This is what snacking IS:
- Those in favor of healthy snacking may use snacking to make up to ¼ of their daily caloric intake and eat smaller meals.
- Planned snacks can help control drops in blood glucose between meals.
- A midday, work snack can offer a boost of energy.
- If they’re high in fiber, healthy fats, or protein they can help control your appetite and keep you full longer.
- All of these examples point to how snacking should be strategic.
- When done in moderation, it’s a beneficial habit.
- Mindful snacking improves mood and energy levels.
- Snacks should be 90 percent nutrient-rich and 10 percent of the time, yummy! (We made those numbers up, but you get the point.

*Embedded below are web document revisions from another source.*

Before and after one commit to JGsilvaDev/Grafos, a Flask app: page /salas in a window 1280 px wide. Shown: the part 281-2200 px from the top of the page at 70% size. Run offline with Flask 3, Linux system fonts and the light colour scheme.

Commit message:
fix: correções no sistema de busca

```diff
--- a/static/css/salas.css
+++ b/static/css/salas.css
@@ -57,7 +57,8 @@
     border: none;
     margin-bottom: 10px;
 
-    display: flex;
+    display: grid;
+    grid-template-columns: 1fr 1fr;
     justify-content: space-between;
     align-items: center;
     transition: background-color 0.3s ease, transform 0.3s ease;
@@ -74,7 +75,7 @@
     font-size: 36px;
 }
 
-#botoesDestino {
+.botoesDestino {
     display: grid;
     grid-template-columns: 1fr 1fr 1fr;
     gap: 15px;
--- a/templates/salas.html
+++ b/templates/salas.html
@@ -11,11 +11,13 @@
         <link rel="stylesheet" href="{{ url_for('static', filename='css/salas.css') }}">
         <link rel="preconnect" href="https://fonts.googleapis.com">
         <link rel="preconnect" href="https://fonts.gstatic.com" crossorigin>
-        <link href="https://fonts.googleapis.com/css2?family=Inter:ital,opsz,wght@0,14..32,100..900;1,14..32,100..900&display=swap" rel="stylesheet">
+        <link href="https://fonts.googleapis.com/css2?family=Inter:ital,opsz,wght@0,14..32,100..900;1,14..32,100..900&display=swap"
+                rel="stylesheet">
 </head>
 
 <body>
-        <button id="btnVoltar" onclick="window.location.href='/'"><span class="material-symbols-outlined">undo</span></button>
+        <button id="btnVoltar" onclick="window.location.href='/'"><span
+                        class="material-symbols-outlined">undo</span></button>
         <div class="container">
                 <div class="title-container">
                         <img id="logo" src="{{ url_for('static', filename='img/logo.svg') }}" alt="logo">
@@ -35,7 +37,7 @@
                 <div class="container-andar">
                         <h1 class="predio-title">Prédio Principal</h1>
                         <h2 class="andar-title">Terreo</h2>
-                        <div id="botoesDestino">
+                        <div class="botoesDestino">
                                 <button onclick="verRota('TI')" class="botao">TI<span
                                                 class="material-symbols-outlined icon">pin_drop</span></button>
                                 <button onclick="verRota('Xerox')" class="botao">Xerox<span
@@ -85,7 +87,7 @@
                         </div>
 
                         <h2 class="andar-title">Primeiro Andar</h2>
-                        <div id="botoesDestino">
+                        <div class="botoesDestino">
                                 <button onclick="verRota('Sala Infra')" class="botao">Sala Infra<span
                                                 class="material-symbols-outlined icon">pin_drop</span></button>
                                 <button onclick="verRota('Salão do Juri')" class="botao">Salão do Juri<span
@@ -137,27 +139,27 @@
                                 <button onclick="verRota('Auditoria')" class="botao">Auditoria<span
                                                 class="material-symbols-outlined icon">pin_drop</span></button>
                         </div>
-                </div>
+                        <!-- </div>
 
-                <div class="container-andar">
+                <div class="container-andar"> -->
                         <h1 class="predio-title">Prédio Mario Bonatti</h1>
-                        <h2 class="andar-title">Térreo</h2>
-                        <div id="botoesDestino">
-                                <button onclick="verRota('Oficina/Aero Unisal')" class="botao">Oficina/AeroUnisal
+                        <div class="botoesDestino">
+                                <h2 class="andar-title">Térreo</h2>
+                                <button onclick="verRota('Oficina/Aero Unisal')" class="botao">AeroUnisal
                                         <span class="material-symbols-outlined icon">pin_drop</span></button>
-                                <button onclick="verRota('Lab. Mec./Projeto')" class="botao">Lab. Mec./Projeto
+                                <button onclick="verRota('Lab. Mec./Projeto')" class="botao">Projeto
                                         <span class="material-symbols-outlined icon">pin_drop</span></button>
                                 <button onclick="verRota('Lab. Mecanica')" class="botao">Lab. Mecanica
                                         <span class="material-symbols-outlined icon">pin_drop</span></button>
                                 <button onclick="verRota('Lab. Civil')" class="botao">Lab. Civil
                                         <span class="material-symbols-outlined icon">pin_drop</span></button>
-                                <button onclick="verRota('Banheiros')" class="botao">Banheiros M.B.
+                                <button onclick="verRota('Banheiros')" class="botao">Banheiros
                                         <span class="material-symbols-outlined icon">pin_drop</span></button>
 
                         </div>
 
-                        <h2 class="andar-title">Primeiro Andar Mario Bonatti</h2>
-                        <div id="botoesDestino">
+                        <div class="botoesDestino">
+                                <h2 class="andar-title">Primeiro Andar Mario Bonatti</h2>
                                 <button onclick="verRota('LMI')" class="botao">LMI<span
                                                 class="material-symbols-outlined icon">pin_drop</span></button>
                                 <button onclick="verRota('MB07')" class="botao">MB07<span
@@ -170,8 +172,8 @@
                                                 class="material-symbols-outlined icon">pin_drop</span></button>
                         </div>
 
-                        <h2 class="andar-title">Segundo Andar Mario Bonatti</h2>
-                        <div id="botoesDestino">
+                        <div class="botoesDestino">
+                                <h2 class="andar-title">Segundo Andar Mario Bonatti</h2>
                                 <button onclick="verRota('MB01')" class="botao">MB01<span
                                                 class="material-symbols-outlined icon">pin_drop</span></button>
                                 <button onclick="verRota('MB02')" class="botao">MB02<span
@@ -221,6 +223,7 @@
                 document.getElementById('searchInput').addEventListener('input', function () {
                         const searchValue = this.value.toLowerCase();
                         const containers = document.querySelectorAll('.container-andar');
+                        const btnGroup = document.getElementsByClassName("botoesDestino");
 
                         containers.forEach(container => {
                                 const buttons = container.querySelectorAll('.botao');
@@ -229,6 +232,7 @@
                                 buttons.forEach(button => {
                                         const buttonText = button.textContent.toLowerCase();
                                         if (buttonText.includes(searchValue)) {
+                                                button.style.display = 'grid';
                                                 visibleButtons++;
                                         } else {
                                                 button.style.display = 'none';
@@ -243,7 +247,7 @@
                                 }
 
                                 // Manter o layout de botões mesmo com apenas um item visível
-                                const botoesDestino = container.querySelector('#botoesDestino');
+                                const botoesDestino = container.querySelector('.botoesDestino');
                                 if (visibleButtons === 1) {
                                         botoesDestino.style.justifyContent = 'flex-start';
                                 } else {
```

Snacks are fuel.)
This is What Snacking Is NOT:
Mindless eating: Snacking shouldn’t be done mindlessly. Nuts are healthy but eat a jar full and good for you or not, that snack just became two workouts' worth of calories.

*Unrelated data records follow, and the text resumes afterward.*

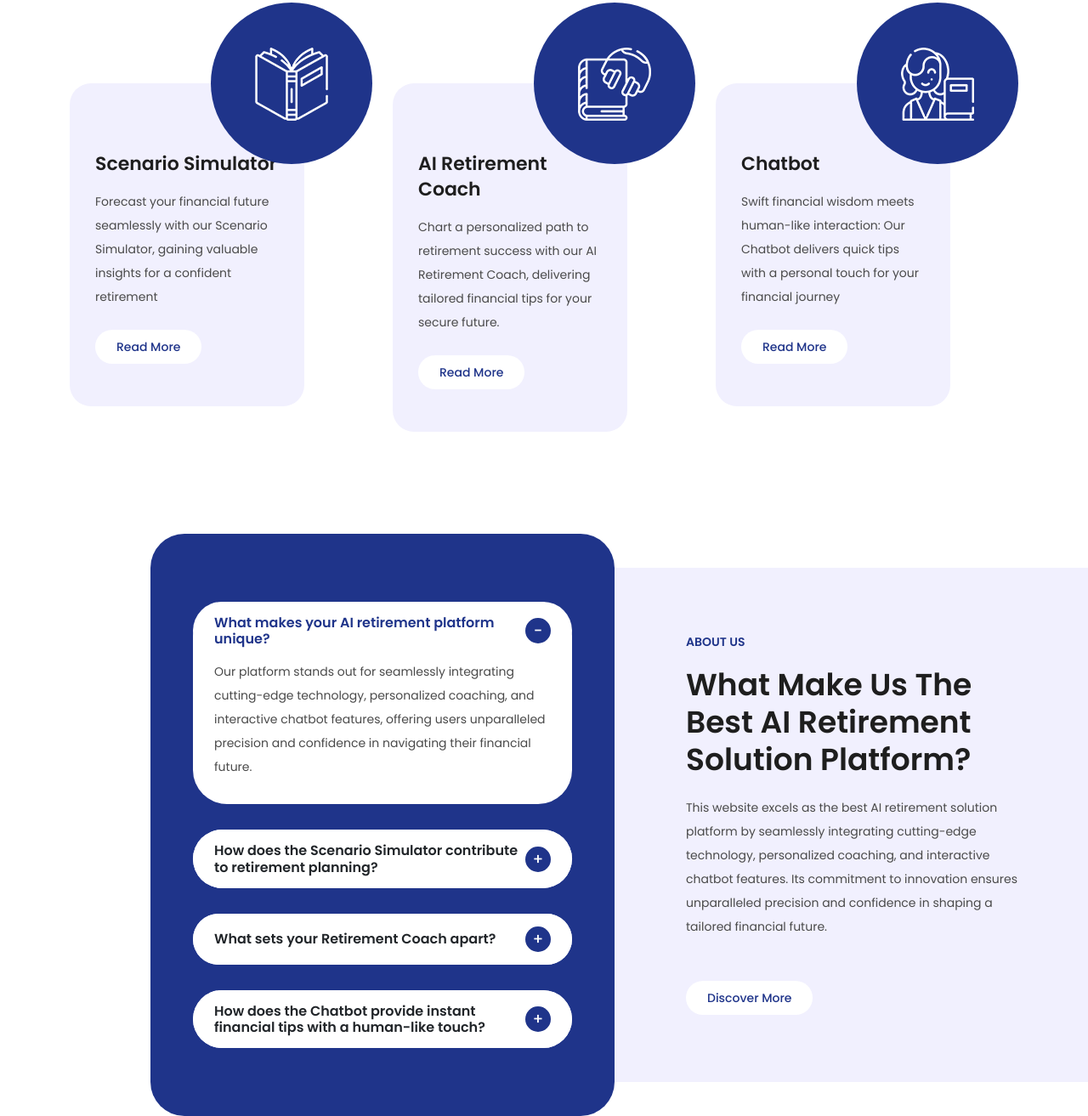
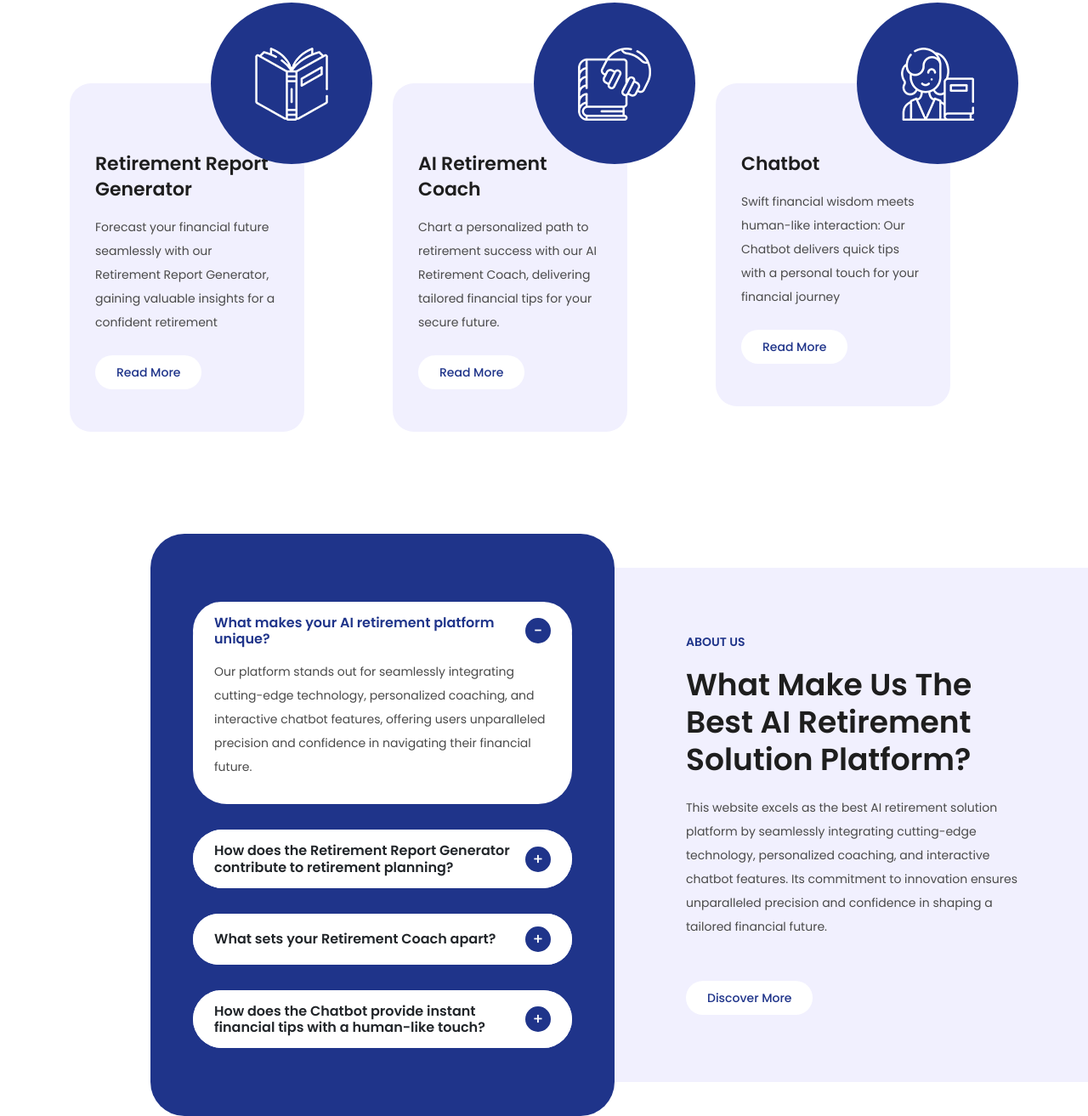
Before and after one commit to IvanDsilva31/TIAA_Simulatrix, a plain HTML site: page frontend/index.html in a window 1280 px wide. Shown: the part 978-2291 px from the top of the page at 85% size. Drawn offline with nearby package versions, Linux system fonts and the light colour scheme.

Commit message:
Update index.html

```diff
--- a/frontend/index.html
+++ b/frontend/index.html
@@ -107,8 +107,9 @@
               <img src="assets/images/service-01.png" alt="online degrees">
             </div>
             <div class="main-content">
-              <h4>Scenario Simulator</h4>
-              <p>Forecast your financial future seamlessly with our Scenario Simulator, gaining valuable insights for a
+              <h4>Retirement Report Generator</h4>
+              <p>Forecast your financial future seamlessly with our Retirement Report Generator, gaining valuable
+                insights for a
                 confident retirement</p>
               <div class="main-button">
                 <a href="#">Read More</a>
@@ -175,13 +176,14 @@
               <h2 class="accordion-header" id="headingTwo">
                 <button class="accordion-button collapsed" type="button" data-bs-toggle="collapse"
                   data-bs-target="#collapseTwo" aria-expanded="false" aria-controls="collapseTwo">
-                  How does the Scenario Simulator contribute to retirement planning?
+                  How does the Retirement Report Generator contribute to retirement planning?
                 </button>
               </h2>
               <div id="collapseTwo" class="accordion-collapse collapse" aria-labelledby="headingTwo"
                 data-bs-parent="#accordionExample">
                 <div class="accordion-body">
-                  The Scenario Simulator provides insightful glimpses into personalized retirement possibilities,
+                  The Retirement Report Generator provides insightful glimpses into personalized retirement
+                  possibilities,
                   empowering users to make informed decisions and plan for a secure financial future.
                 </div>
               </div>
@@ -282,7 +284,7 @@
         <div class="col-lg-7">
           <div class="owl-carousel owl-testimonials">
             <div class="item">
-              <p>“Hats off to the Scenario Simulator for foresight and the Retirement Coach for personalized
+              <p>“Hats off to the Retirement Report Generator for foresight and the Retirement Coach for personalized
                 guidance—making this website the go-to for a confident and tailored retirement journey.”</p>
               <div class="author">
                 <img src="assets/images/testimonial-author.jpg" alt="">
```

High-Caloric: A snack is not a meal and shouldn’t end up being the same amount of calories as lunch.
Snack-sized sugar-loaded treats. Snack-size does not equal good for you. Read the label. Look at the sugar and sodium content.
Emotional Support Crutch: Eating because you’re bored, anxious, overwhelmed, underpaid, or tired— is not snacking, it’s numbing your worries in a sugar rush.
Snacking Isn’t dessert. You can have your cake and eat it too, but don't call it snacking.
Snacking won't quench your thirst. A lot of the times our brains misinterpret “I’m thirsty” for “feed me.”
A balanced meal has the ability to keep you satisfied until the next one, so snacks won't be missed. The concept of a complete meal doesn't mean 'stuff yourself at the lunch buffet' so you last until dinner. With balanced macros, you won't feel hungry because the food on your plate is high quality, but not high volume. To hold you over until your next meal, sans snacks, a decent meal would consist of:
5-10g of healthy fat
30g of complex carbohydrates
10g of Fiber
If you're used to eating more than the body needs, anything less might feel uncomfortable at first. Don’t give up. Keep pushing through the adjustment period and eventually the cravings will stop. Try Body Complete's Rx Control Appetite Suppressant Capsules help you through the adjustment period.